December when the children were little – before any interesting mail, or cookies or any of the color of the holiday – could loom long in Alaska. At some point we’d get out the Christmas books and begin to read, but we mostly kept the anticipatory fever damped down.
Now with an emptier house – and much darkness, though less cold outside – I can declare the whole month a time for red and green, warm lights, and festive food. I try for cheerful music, scents of cinnamon or rosemary, and appreciate the small, the best things that make up the holiday.
My mother, who loved Christmas, had simple gift-giving rules – we each got some one thing (usually clothing), a treat (Katydids or turtles for me), and a book.

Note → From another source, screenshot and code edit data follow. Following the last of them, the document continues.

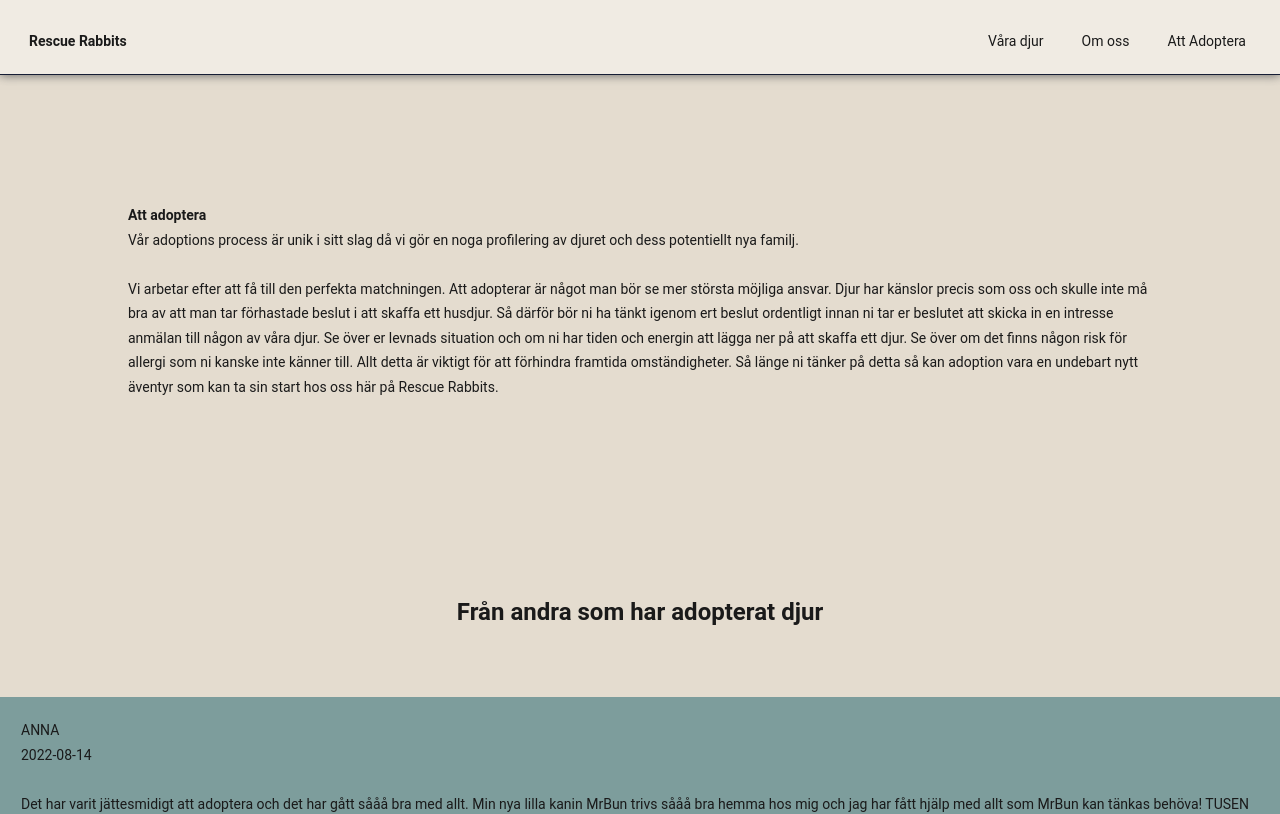
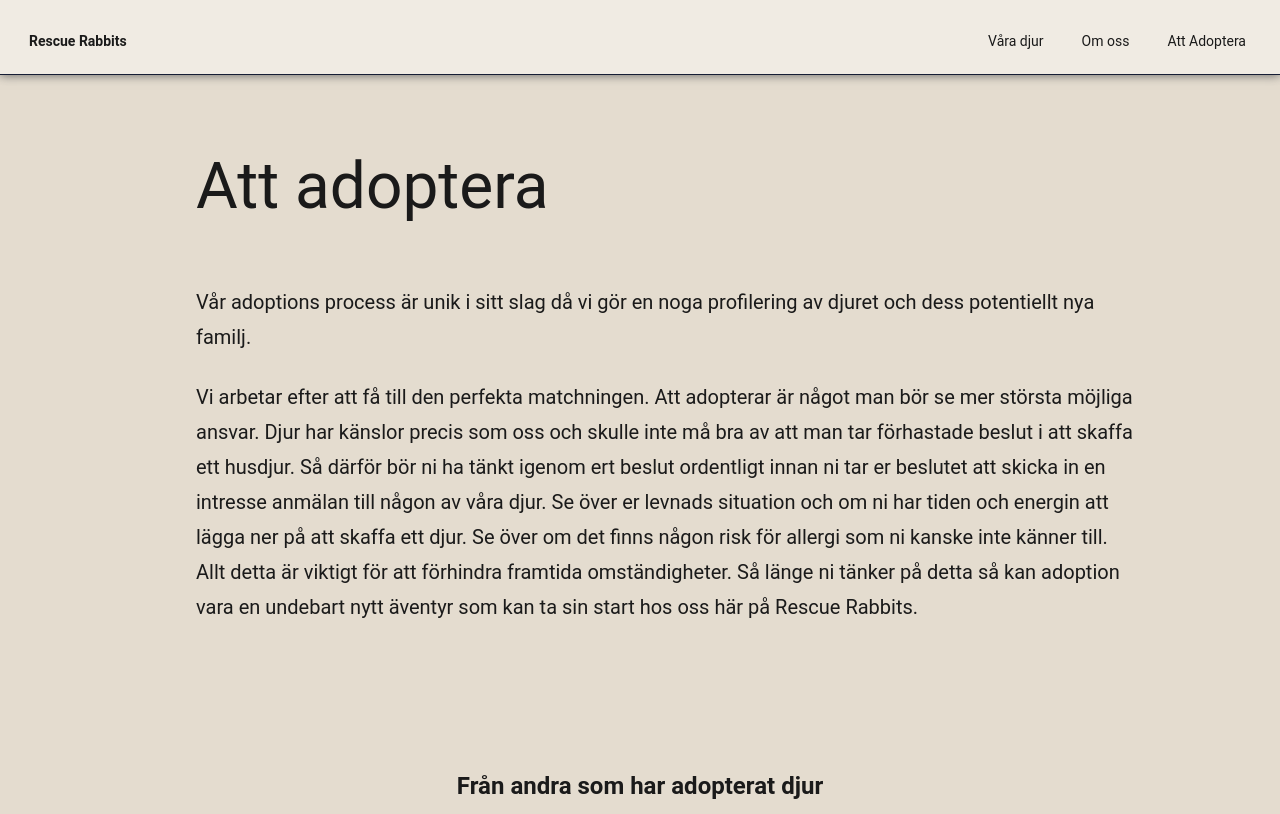
Before and after one commit to coffeetails/RescueRabbits-CrazySurfers, a React (Vite) app: page /Adoption in a window 1280 px wide. Shown: the top 814 px of the page. Built offline with nearby package versions, Linux system fonts and the light colour scheme.

Commit message:
Revert "Merge from V.1 to main"
This reverts commit c2f79d9749dfdda0bc545109e45c1f6e33dcec50, reversing
changes made to 19f683fa683f930e7404d6ae8750b7f7d9d4dcb4.

```diff
--- a/src/Views/adoption.scss
+++ b/src/Views/adoption.scss
@@ -13,8 +13,6 @@
 }
 
 .info-flex-container {
-
-    width: 100%;
     display: flex;
     flex-wrap: wrap;
     flex-direction: column;
@@ -23,16 +21,23 @@
 }
 
 .info-adopt {
-    display: flex;
-    flex-direction: column;
-    justify-content: center;
-    align-items: flex-start;
-    margin: 10vw;
+    @include margin-boxes;
+}
 
+.info-adopt h1 {
+    font-size: 64px;
+    font-weight: 400;
+    margin-bottom: 3rem;
 }
-.title-review{
-    margin: 5vw;
-    text-align: center
+
+.info-adopt > p {
+    font-weight: 400;
+    font-size: 20px;
+    line-height: 35px;
+}
+
+.customer-article {
+    @include margin-boxes;
 }
 
 .reviews {
--- a/src/components/AnimalCard.tsx
+++ b/src/components/AnimalCard.tsx
@@ -17,7 +17,6 @@ const AnimalCard = ({animal, animalOnClick}: Props) =>{
                 <p>Född: {animal.born}</p>
                 <p>Kön: {animal.gender}</p>
                 <p>Plats: {animal.location}</p>
-                <p>Kom till oss: {animal.arrival}</p>
              <button onClick={() =>animalOnClick(animal)}>Läs mer</button>
          </div>
     )
--- a/src/components/Search.tsx
+++ b/src/components/Search.tsx
@@ -15,7 +15,6 @@ function Search({animals, doSearch}: Props) {
   return (
     <section className="search">
       <input placeholder='Plats, Namn, DjurTyp' onChange={doSearch} />
-
     </section>
   )
 }
--- a/src/components/animalforum.scss
+++ b/src/components/animalforum.scss
@@ -2,8 +2,7 @@
     padding: 5vh 5vh;
     display: flex;
     flex-wrap: wrap;
-    flex-direction: column;
-    text-align: center;
+    flex-direction: row;
     justify-content: center;
 
 
--- a/src/components/animalinfo.scss
+++ b/src/components/animalinfo.scss
@@ -33,7 +33,7 @@
     justify-content: center;
     background-color: rgb(255, 255, 255);
     width: 20rem;
-    min-height: 20rem;
+    height: 20rem;
     text-align: center;
     box-shadow: 4px 0px 10px black;
     padding: 5px 25px 25px 25px;
```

We weren’t far off that with our children – sometimes to their disgust. A particularly egregious year when friends got Nintendos, they got flannnel-covered down comforters (I think I am still not forgiven), also books, always books.
When our sons were in their adventuring years, we weren’t always together for Christmas. Our older son spent two seasons in Antarctica – their summer, our winter – working at McMurdo Station. The little boxes I packed up for him were really for me – reaching out to say we miss you, sending a new red plaid flannel shirt (a Christmas favorite for me to give, who knows how received) and photos of his dog Bill. And books.

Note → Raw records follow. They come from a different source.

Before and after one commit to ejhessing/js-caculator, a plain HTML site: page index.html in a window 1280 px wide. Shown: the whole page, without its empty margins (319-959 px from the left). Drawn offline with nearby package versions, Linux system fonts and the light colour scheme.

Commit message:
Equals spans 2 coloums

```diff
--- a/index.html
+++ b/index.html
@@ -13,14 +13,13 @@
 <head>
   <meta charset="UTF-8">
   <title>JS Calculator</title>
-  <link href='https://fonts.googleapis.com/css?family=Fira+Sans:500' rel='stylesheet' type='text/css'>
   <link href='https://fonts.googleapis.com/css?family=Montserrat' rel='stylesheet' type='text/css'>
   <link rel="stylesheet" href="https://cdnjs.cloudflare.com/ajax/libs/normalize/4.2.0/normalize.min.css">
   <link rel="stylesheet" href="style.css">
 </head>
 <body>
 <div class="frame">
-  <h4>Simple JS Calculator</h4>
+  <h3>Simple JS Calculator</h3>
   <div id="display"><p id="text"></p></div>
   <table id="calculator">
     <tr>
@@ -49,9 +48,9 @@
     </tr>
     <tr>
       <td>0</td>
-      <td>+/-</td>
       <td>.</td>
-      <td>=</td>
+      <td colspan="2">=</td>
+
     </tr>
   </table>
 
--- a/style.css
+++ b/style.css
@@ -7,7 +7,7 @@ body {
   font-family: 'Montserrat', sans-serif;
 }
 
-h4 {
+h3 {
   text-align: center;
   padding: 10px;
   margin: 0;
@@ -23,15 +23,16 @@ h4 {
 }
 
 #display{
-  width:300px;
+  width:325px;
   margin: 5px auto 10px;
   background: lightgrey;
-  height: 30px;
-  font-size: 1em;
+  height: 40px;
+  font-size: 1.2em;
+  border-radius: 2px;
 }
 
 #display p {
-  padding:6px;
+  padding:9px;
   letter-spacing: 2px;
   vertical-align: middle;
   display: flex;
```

In those days before reading devices, I’d patrol the aisles of Anchorage’s fine used bookstore and select a stack I thought might engage. I had a captive audience, and the only reject I remember was the first book of Sigrid Undset’s medieval trilogy, “Kristen Lavransdatter.” In spite of the Nobel Prize for Literature, rejected because of an unfortunate bodice-ripping cover. I still think that son might like it.

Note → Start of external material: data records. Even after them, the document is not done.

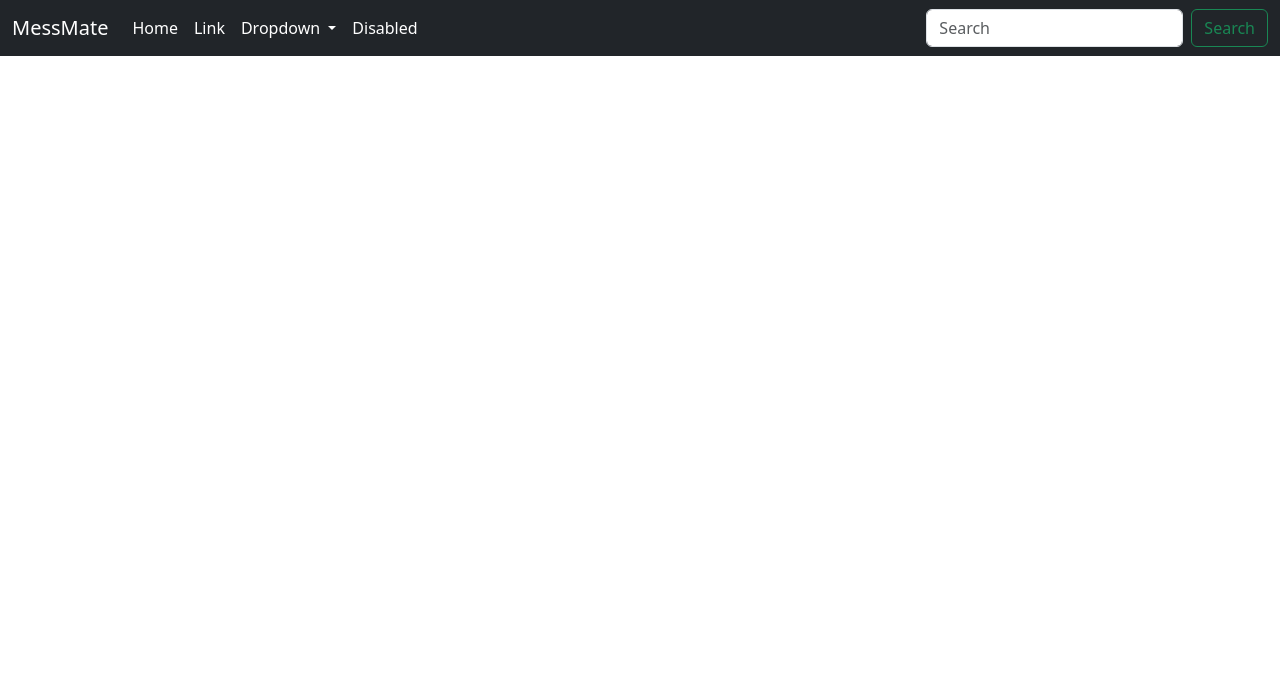
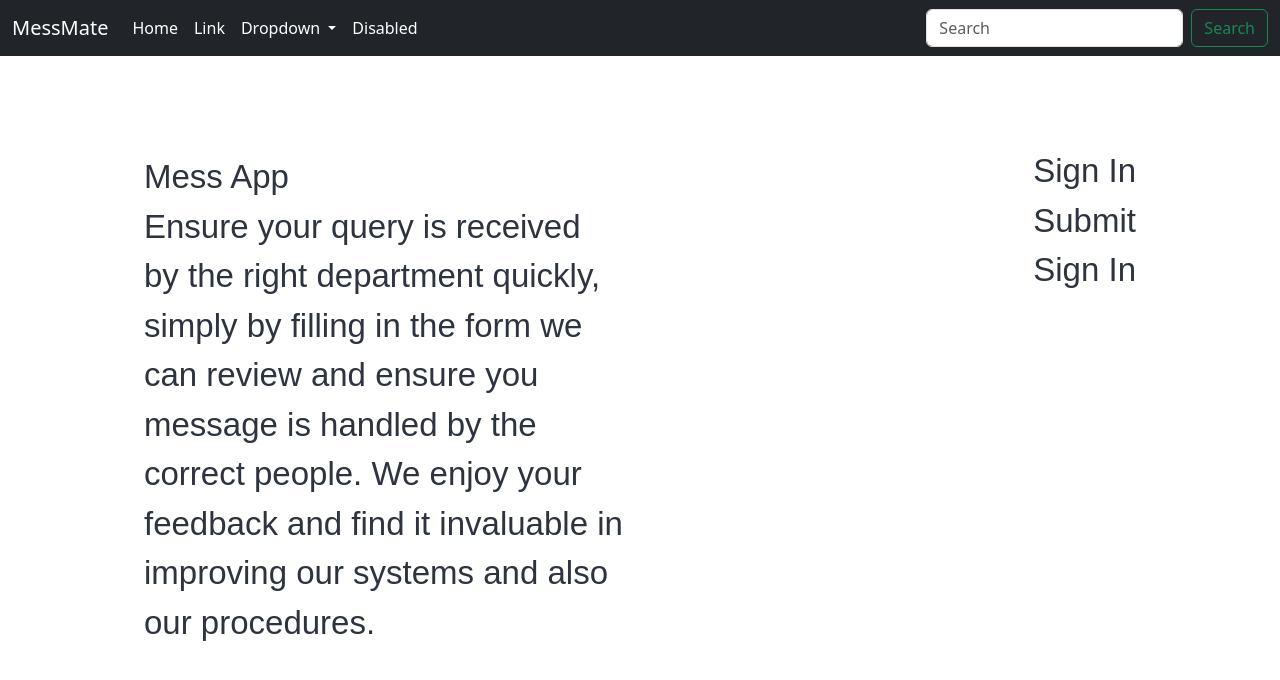
Before and after one commit to Kaushalrr006/MessMate_frontend, an Angular app: page /signup in a window 1280 px wide. Before the commit this address led to /. Shown: the top 680 px of the page. Built offline with nearby package versions, Linux system fonts and the light colour scheme.

Commit message:
signIn component

```diff
--- a/src/app/app-routing.module.ts
+++ b/src/app/app-routing.module.ts
@@ -3,6 +3,7 @@ import { RouterModule, Routes } from '@angular/router';
 import { DashboardComponent } from './dashboard/dashboard.component';
 import { NavbarComponent } from './navbar/navbar.component';
 import { CardsComponent } from './cards/cards.component';
+import { SignupComponent } from './signup/signup.component';
 
 const routes: Routes = [{
   path: '', component: DashboardComponent
@@ -15,6 +16,9 @@ const routes: Routes = [{
 },
 {
   path: 'cards', component: CardsComponent
+},
+{
+  path: 'signup', component: SignupComponent
 }];
 
 @NgModule({
--- a/src/app/app.component.html
+++ b/src/app/app.component.html
@@ -1,5 +1,4 @@
 <div>
     <app-navbar></app-navbar>
-
 </div>
 <router-outlet></router-outlet>
--- a/src/app/app.module.ts
+++ b/src/app/app.module.ts
@@ -6,13 +6,15 @@ import { AppComponent } from './app.component';
 import { CardsComponent } from './cards/cards.component';
 import { DashboardComponent } from './dashboard/dashboard.component';
 import { NavbarComponent } from './navbar/navbar.component';
+import { SignupComponent } from './signup/signup.component';
 
 @NgModule({
   declarations: [
     AppComponent,
     CardsComponent,
     DashboardComponent,
-    NavbarComponent
+    NavbarComponent,
+    SignupComponent
   ],
   imports: [
     BrowserModule,
--- /dev/null
+++ b/src/app/signup/signup.component.css
@@ -0,0 +1,27 @@
+.form-LCh {
+    font-family: 'Manrope', 'Source Sans Pro', sans-serif; /* Specify the desired font family */
+    font-size: 33px; /* Set the font size */
+    font-weight: 400; /* Set the font weight (e.g., 400 for normal) */
+    color: #2e343f; /* Set the text color */
+  }
+.container-ij3{
+    flex-wrap: wrap-reverse;
+}
+.content-area-left-DJR{
+    flex: 0 0 40%;
+    margin-top: 5rem;
+    padding: 1rem;
+    margin-right: 50%;
+    margin-left: 10%;
+    order: 1;
+}
+.form-i2D {
+    position: absolute;
+    top: 50px; /* Adjust this value to leave enough space for your navbar */
+    right: 0;
+    padding: 1rem;
+    margin-top: 5rem;
+    margin-right: 10%;
+    margin-left: 50%;
+    /* Add any other styling you want for this container */
+  }
--- /dev/null
+++ b/src/app/signup/signup.component.html
@@ -0,0 +1,35 @@
+<div class="form-LCh">
+    <div class="container-ij3">
+      <div class="content-area-left-DJR">
+        <div class="text-area-KcM">Mess App</div>
+        <p class="ensure-your-query-is-received-by-the-right-department-quickly-simply-by-filling-in-the-form-we-can-review-and-ensure-you-message-is-handled-by-the-correct-people-we-enjoy-your-feedback-and-find-it-invaluable-in-improving-our-systems-and-also-our-procedures-jvy">Ensure your query is received by the right department quickly, simply by filling in the form we can review and ensure you message is handled by the correct people. We enjoy your feedback and find it invaluable in improving our systems and also our procedures.</p>
+      </div>
+      <div class="form-i2D">
+        <div class="auto-group-bcsw-4Ly">
+          <div class="text-area-oZT">Sign In</div>
+          <div class="input-spD">
+            <div class="auto-group-ssdp-R53">
+              <div class="field-7MB">
+                <div class="auto-group-2zj1-Egh">
+                </div>
+                <div class="trail-text-aVf">Submit</div>
+              </div>
+            </div>
+          </div>
+          <div class="input-DYd">
+            <div class="auto-group-gww5-Z6h">
+              <div class="field-gSD">
+                <div class="auto-group-u5mp-cqf">
+                </div>
+              </div>
+            </div>
+            <div class="auto-group-wsy9-YzD">
+              <div class="button-h6R">
+                <div class="label-rED">Sign In</div>
+              </div>
+            </div>
+          </div>
+        </div>
+      </div>
+    </div>
+  </div>
```
Also changed, not shown: src/app/signup/signup.component.ts (added, +10 -0 lines), 1 other file (tests, documents, lock files or other folders).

One day while I stood in the bookstore’s fiction section, a stranger remarked, “You have a lot of books!” I told him about my son in Antarctica, that I was trying to think of books to send him, but was nearing the end of known-to-me sure things. The stranger plucked a book off the shelf and handed me “The Leopard” by Giuseppe di Lampedusa – unknown to me and perfect. I packed up the Scandinavian woman and the Sicilian nobleman and sent them to Antarctica.
It’s truly satisfying, because not easy, to arrive at an “ah ha this will be loved” moment. Although so many people don’t read paper ones anymore, I still love to give books – they smell good, they’re easy to wrap. During the year I try to pay attention to reviews – thinking who might like what – some years I get way ahead. And others not.
I wish I had things wrapped and tucked away now. But the first step is priming the idea pump – thinking about books!